    $\begingroup$ @Ruslan 1) Bear in mind that $\frac{1}{\sqrt{2}}(\Psi_1+\Psi_3)$ isn't an eigenstate of the Dirac Hamiltonian, since one has energy>0 while the other <0. Their superposition is possible but undefined in the Hamiltonian basis. 2) Sure, $\Psi_{3,4}$ are electrons with energy<0. You may then interpret them as belonging to the Dirac sea, as Dirac did, and say that positrons are holes; or you may look at the conserved current and reinterpret them as positively charged states.In either way, you realize that the Dirac equation does admit energy<0 states for electrons. That was Pauli's concern,indeed. $\endgroup$
    – Wizzerad
    Commented May 17, 2014 at 9:50
  • 2
    $\begingroup$ @Ruslan, indeed in semi-conductors you also have electrons and holes, and if you want you can draw that kind of anology since a hole also acts like a positive charged particle, see also Wizzerad's comment! Because $\psi_1$, $\psi_2$, $\psi_3$ and $\psi_4$ all follow Dirac's equation we know it are particles with mass $m$ (so all the same mass), if you look at the charge you see that the charge of $\psi_1$ and $\psi_2$ is opposite to that of $\psi_3$ and $\psi_4$ (you can do this by symmetry, or by calculating the probability density and interpreting this as a charge distribution as Pauli did). $\endgroup$
    – Nick
    Commented May 17, 2014 at 22:30

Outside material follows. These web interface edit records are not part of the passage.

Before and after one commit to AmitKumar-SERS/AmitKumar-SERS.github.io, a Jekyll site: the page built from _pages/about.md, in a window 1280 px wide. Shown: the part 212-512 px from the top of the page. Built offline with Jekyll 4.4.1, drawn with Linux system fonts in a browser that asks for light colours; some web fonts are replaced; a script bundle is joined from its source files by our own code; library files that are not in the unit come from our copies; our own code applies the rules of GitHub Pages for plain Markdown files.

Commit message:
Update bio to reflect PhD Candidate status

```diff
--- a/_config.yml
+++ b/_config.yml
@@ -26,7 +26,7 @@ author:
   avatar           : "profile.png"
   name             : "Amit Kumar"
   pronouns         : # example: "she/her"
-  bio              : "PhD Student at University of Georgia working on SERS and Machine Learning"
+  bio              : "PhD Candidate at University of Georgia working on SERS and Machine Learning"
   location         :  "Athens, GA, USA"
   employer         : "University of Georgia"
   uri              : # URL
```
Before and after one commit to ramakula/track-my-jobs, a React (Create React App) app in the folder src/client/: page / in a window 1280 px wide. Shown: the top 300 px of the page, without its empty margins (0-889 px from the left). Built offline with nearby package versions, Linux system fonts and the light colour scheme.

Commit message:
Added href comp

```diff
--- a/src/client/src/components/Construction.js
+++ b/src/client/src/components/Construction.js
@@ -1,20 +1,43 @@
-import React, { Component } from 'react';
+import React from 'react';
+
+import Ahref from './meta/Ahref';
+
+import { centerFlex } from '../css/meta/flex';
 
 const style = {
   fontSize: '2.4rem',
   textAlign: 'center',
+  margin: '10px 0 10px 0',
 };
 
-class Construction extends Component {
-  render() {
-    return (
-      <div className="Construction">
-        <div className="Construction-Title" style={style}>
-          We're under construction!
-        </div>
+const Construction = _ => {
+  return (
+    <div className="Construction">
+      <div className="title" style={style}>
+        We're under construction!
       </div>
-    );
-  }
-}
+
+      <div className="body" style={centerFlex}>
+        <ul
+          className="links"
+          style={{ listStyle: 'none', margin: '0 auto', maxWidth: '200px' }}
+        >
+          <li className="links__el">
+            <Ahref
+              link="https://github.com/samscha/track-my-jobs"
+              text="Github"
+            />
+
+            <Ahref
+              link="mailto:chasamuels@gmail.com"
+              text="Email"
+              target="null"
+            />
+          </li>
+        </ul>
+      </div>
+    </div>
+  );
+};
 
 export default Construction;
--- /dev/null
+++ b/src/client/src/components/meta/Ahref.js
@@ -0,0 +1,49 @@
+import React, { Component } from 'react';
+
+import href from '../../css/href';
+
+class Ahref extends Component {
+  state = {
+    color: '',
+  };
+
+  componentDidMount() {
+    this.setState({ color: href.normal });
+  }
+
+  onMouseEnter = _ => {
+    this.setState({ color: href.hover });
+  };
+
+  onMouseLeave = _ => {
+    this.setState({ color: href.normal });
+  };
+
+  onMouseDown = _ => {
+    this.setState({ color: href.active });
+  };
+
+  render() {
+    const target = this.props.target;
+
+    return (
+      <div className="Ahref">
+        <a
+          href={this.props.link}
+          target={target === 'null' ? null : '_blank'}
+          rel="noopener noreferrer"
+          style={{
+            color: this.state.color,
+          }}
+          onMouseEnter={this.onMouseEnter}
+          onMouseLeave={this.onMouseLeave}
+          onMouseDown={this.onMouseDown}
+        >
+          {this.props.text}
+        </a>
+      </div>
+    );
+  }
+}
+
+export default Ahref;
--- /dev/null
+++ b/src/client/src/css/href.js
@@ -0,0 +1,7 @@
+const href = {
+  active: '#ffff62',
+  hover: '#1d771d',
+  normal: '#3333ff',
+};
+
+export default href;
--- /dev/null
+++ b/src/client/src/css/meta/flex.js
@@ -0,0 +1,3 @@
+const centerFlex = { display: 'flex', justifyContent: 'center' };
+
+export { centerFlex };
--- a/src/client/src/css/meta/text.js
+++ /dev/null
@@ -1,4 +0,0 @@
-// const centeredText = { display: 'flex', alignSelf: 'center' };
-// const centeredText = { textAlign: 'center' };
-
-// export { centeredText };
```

Your Answer

By clicking “Post Your Answer”, you agree to our terms of service and acknowledge you have read our privacy policy.

Not the answer you're looking for? Browse other questions tagged or ask your own question.